ENTRIES PROVIDED Start Marker

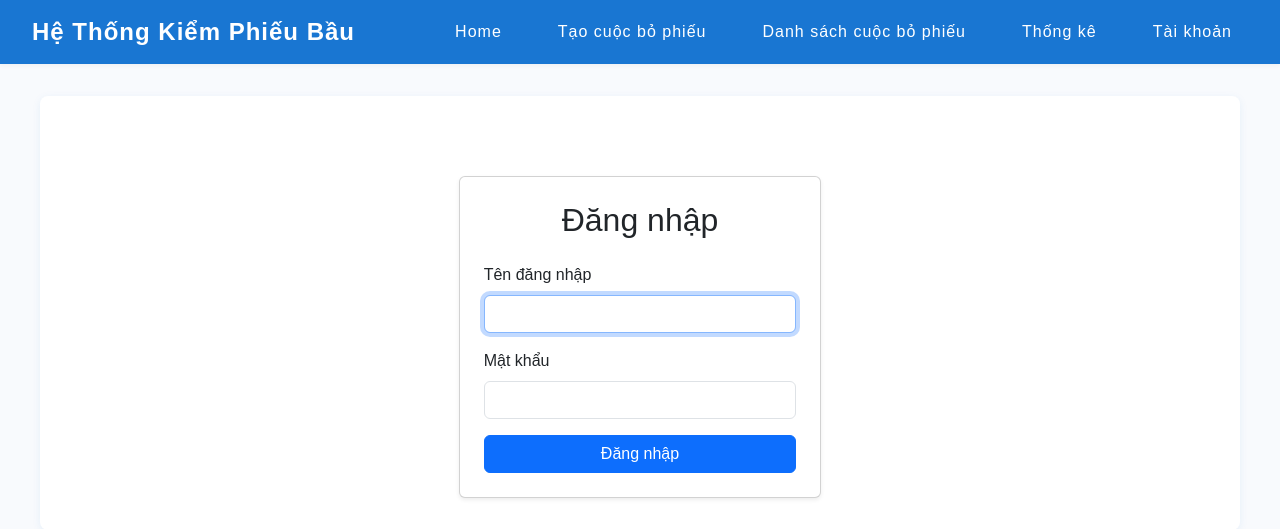
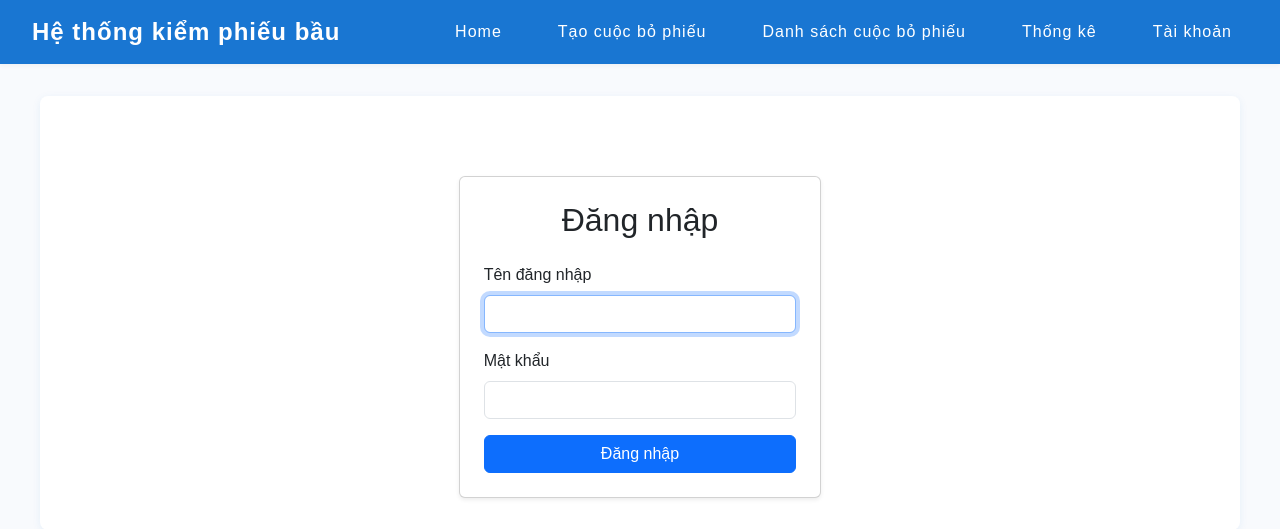
Before and after one commit to nghiaugust/ung_dung_kiem_phieu_bau, a Django app: a page that uses UDKPB/kiem_phieu_bau/quan_ly_phieu_bau/templates/quan_ly_phieu_bau/base.html in a window 1280 px wide. Shown: the top 529 px of the page. Run offline with Django 5.2, Linux system fonts and the light colour scheme.

Commit message:
update readme

```diff
--- a/UDKPB/kiem_phieu_bau/quan_ly_phieu_bau/templates/quan_ly_phieu_bau/base.html
+++ b/UDKPB/kiem_phieu_bau/quan_ly_phieu_bau/templates/quan_ly_phieu_bau/base.html
@@ -58,7 +58,7 @@
   </head>
   <body>
     <div class="header">
-      <div class="header-title">Hệ Thống Kiểm Phiếu Bầu</div>
+      <div class="header-title">Hệ thống kiểm phiếu bầu</div>
       <nav class="nav-menu">
         <a href="/" {% if request.path == '/' %}class="active"{% endif %}>Home</a>
         <a href="/tao_cuoc_bo_phieu/" {% if request.path == '/tao_cuoc_bo_phieu/' %}class="active"{% endif %}>Tạo cuộc bỏ phiếu</a>
```
Also changed, not shown: README.md.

ENTRIES PROVIDED End Marker

_DESCRIPTION OF THE TASK_
In the records above, locate each line with the word "header". Copy all such lines.

_REPLY_
     <div class="header">
-      <div class="header-title">Hệ Thống Kiểm Phiếu Bầu</div>
+      <div class="header-title">Hệ thống kiểm phiếu bầu</div>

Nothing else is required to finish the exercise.